Return every line from the records below with the string "fill".

Before-and-after change data:
[Start of Attachment]

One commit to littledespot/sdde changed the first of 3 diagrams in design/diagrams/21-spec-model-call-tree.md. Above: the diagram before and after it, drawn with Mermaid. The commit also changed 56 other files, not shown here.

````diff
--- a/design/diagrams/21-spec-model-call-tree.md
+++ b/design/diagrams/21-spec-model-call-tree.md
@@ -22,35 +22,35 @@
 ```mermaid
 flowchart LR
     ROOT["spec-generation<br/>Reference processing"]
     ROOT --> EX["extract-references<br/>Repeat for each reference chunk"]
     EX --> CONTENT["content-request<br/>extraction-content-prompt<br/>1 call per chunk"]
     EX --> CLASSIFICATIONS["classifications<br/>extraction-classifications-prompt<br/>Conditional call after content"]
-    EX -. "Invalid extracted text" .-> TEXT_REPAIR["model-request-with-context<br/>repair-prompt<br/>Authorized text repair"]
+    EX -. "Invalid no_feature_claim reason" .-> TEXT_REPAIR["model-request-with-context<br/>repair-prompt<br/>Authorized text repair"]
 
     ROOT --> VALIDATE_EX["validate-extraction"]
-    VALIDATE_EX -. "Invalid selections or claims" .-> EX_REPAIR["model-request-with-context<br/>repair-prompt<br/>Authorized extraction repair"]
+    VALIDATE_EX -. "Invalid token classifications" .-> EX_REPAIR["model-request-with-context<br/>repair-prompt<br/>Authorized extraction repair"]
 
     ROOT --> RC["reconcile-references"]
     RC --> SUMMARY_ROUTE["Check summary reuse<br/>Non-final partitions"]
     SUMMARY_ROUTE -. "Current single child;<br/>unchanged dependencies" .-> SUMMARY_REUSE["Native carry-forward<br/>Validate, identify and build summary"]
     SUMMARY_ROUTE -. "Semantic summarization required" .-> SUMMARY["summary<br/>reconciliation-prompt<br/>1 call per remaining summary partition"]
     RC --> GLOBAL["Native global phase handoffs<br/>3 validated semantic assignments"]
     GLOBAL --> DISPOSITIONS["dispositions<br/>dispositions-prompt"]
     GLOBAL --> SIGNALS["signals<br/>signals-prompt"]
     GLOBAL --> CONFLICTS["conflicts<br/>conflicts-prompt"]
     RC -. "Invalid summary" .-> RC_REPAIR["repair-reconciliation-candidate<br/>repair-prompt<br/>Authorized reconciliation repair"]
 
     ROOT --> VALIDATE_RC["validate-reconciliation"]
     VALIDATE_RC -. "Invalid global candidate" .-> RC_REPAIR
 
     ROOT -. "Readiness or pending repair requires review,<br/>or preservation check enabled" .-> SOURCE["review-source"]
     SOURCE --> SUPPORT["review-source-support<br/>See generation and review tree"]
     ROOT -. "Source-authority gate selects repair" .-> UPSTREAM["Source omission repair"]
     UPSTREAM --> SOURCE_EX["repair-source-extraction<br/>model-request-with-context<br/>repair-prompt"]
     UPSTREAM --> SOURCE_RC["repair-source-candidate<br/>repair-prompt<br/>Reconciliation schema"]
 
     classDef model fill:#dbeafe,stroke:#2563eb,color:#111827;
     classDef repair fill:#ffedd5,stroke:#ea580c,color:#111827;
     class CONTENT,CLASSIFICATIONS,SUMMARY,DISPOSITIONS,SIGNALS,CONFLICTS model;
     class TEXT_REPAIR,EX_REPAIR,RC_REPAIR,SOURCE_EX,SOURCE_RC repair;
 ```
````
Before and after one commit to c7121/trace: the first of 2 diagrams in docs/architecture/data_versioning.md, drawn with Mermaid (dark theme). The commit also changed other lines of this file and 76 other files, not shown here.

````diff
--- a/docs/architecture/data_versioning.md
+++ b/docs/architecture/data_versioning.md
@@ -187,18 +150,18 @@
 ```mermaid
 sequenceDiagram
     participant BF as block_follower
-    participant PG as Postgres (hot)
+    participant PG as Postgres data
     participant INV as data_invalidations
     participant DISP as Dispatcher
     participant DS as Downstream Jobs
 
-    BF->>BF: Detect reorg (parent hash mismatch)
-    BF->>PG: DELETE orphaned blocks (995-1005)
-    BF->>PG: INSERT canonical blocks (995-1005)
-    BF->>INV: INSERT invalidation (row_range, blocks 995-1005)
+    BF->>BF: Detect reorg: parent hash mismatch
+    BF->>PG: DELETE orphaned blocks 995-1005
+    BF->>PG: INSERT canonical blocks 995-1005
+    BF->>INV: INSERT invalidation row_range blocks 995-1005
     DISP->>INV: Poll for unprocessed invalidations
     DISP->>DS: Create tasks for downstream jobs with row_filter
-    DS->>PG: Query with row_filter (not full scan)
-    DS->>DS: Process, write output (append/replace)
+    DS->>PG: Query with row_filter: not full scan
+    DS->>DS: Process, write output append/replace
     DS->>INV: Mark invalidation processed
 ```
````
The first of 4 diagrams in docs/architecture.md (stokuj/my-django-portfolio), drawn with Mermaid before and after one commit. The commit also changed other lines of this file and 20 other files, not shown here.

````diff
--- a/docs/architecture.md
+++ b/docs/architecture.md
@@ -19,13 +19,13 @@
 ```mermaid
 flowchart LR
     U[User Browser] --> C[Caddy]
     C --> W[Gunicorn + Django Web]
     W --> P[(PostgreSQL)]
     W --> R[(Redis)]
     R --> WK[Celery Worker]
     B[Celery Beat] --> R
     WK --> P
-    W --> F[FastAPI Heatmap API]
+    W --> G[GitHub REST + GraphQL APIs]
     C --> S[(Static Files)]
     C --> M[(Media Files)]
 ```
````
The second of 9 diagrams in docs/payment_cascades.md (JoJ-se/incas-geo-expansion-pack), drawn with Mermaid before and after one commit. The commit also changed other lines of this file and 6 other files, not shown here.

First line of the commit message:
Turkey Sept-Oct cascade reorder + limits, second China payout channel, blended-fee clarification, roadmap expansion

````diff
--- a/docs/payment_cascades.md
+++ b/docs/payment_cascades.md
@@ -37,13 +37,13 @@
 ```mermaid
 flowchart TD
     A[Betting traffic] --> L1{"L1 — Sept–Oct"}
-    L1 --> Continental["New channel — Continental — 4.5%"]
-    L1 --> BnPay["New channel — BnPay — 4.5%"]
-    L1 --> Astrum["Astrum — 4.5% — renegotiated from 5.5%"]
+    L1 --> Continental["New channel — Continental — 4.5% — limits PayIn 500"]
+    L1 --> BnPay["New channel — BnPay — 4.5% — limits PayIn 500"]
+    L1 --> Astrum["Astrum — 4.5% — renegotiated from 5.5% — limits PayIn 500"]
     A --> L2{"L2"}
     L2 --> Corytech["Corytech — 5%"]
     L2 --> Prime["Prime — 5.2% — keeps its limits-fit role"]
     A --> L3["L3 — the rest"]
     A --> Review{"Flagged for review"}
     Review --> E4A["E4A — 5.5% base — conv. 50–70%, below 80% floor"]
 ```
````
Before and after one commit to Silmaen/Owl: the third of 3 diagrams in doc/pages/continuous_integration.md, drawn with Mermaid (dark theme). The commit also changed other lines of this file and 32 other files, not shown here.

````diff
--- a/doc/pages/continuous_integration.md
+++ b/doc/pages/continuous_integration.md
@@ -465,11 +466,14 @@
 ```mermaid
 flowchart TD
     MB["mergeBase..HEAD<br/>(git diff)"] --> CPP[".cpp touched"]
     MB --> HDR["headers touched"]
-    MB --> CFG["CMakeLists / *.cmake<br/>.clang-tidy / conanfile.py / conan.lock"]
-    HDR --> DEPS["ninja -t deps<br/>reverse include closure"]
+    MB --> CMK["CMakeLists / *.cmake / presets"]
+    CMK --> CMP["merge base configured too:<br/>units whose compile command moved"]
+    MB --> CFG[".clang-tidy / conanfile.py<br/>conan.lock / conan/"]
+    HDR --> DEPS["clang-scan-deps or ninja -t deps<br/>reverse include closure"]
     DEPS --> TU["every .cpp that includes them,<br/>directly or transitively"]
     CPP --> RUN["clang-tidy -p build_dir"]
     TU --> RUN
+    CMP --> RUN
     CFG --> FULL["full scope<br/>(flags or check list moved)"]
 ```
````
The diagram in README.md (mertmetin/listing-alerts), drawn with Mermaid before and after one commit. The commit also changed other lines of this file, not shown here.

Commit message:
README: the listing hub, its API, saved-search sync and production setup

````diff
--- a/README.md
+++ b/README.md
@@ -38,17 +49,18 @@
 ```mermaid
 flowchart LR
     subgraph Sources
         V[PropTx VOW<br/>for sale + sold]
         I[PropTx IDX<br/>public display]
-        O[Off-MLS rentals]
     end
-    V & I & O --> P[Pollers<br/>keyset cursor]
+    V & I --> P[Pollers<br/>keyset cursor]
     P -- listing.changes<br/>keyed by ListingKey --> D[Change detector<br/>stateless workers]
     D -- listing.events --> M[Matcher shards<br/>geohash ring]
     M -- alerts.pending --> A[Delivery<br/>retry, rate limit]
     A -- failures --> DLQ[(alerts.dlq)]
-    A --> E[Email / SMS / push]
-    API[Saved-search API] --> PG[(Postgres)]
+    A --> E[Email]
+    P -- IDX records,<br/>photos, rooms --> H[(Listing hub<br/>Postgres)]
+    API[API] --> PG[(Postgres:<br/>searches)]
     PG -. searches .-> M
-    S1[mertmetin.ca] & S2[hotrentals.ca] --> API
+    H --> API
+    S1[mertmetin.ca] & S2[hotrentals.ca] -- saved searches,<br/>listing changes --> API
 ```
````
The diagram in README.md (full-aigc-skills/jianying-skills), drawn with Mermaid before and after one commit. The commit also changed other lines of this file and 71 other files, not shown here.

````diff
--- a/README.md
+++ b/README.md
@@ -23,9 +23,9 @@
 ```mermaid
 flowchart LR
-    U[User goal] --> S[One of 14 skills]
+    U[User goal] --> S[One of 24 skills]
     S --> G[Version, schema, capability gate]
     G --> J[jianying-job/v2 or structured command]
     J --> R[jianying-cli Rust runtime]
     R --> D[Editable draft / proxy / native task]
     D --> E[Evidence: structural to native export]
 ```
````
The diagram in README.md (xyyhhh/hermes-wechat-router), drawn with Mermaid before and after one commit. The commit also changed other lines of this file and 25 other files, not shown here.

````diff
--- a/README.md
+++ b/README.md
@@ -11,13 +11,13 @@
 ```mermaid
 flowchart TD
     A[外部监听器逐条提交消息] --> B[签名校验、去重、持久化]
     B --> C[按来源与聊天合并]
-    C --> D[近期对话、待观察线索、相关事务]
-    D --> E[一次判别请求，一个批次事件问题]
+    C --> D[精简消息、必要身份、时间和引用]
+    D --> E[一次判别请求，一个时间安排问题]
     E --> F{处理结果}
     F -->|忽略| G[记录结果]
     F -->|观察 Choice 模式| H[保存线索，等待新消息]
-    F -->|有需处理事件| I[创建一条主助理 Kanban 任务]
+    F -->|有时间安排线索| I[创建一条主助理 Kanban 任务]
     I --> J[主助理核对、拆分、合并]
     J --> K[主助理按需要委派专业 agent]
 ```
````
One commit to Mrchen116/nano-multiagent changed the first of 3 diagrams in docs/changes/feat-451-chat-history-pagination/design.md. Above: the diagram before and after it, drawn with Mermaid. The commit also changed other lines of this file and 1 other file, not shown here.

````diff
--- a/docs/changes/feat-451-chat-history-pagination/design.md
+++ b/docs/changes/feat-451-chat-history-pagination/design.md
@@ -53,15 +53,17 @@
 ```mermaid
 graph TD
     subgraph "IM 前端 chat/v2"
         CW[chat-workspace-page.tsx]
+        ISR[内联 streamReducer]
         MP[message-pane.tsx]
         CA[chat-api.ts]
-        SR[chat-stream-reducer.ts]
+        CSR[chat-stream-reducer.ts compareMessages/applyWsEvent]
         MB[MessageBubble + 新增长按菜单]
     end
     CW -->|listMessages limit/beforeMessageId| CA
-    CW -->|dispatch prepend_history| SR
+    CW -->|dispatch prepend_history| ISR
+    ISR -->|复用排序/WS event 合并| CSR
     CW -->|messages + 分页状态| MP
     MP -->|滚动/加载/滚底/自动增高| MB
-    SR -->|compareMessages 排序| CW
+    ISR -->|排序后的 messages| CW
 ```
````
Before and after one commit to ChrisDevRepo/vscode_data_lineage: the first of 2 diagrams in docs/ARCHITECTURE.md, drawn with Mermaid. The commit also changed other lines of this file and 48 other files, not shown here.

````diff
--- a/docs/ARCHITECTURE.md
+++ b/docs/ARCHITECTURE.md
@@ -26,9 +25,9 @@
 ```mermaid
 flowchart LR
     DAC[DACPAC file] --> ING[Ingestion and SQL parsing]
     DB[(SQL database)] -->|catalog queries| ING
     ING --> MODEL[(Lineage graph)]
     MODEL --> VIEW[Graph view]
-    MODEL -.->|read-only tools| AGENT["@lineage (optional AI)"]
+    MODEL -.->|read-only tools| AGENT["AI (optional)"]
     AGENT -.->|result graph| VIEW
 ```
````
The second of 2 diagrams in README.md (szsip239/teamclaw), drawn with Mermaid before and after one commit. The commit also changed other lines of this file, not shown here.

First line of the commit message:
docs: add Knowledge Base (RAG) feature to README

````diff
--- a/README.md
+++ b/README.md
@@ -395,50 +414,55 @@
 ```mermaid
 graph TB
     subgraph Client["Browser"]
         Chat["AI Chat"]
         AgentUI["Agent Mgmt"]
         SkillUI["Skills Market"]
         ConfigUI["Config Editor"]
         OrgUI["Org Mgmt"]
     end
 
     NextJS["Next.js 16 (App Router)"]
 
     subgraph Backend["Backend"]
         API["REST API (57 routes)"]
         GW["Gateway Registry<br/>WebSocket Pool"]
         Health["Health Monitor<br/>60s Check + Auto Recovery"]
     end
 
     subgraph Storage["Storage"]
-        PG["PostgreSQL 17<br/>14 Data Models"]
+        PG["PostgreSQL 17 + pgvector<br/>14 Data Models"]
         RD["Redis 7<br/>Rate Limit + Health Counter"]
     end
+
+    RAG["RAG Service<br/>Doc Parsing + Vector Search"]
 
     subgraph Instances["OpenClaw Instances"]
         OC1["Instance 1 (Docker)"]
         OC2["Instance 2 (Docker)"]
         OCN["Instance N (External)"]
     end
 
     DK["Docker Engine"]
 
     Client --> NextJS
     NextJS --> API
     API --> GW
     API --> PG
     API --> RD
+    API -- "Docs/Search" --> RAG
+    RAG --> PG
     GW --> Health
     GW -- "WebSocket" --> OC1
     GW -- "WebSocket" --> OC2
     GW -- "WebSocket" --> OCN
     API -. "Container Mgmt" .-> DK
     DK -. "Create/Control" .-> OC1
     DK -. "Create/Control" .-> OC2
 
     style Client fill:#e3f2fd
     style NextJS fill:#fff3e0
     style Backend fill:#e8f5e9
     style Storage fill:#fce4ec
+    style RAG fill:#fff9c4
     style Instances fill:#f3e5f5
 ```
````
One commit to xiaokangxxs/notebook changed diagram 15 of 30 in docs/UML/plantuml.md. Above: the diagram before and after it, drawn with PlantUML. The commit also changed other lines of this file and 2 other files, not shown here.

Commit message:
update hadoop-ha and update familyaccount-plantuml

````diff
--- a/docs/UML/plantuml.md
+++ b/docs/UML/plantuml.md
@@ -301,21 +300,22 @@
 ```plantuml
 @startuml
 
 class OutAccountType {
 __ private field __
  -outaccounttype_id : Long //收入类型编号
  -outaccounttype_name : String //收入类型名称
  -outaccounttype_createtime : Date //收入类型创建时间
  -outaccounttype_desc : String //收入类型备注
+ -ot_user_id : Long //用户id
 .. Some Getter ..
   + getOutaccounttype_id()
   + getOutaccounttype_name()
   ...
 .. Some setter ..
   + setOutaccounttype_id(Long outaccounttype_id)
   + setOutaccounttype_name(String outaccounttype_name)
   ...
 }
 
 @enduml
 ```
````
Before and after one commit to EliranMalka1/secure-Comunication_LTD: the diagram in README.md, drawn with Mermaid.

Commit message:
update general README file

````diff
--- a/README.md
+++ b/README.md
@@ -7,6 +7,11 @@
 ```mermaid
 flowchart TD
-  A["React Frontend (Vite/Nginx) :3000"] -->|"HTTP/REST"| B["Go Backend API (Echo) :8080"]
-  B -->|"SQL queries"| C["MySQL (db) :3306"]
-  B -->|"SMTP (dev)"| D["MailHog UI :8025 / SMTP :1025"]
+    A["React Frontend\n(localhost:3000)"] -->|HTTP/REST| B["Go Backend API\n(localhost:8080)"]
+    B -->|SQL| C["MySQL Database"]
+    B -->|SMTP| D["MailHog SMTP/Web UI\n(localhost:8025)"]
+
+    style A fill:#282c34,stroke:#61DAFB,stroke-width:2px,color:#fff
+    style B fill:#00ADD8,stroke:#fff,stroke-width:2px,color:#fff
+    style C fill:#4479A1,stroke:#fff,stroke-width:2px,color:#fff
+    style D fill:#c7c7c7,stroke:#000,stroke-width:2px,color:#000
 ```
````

[End of Attachment]

Response area
     classDef model fill:#dbeafe,stroke:#2563eb,color:#111827;
     classDef repair fill:#ffedd5,stroke:#ea580c,color:#111827;
     style Client fill:#e3f2fd
     style NextJS fill:#fff3e0
     style Backend fill:#e8f5e9
     style Storage fill:#fce4ec
+    style RAG fill:#fff9c4
     style Instances fill:#f3e5f5
+    style A fill:#282c34,stroke:#61DAFB,stroke-width:2px,color:#fff
+    style B fill:#00ADD8,stroke:#fff,stroke-width:2px,color:#fff
+    style C fill:#4479A1,stroke:#fff,stroke-width:2px,color:#fff
+    style D fill:#c7c7c7,stroke:#000,stroke-width:2px,color:#000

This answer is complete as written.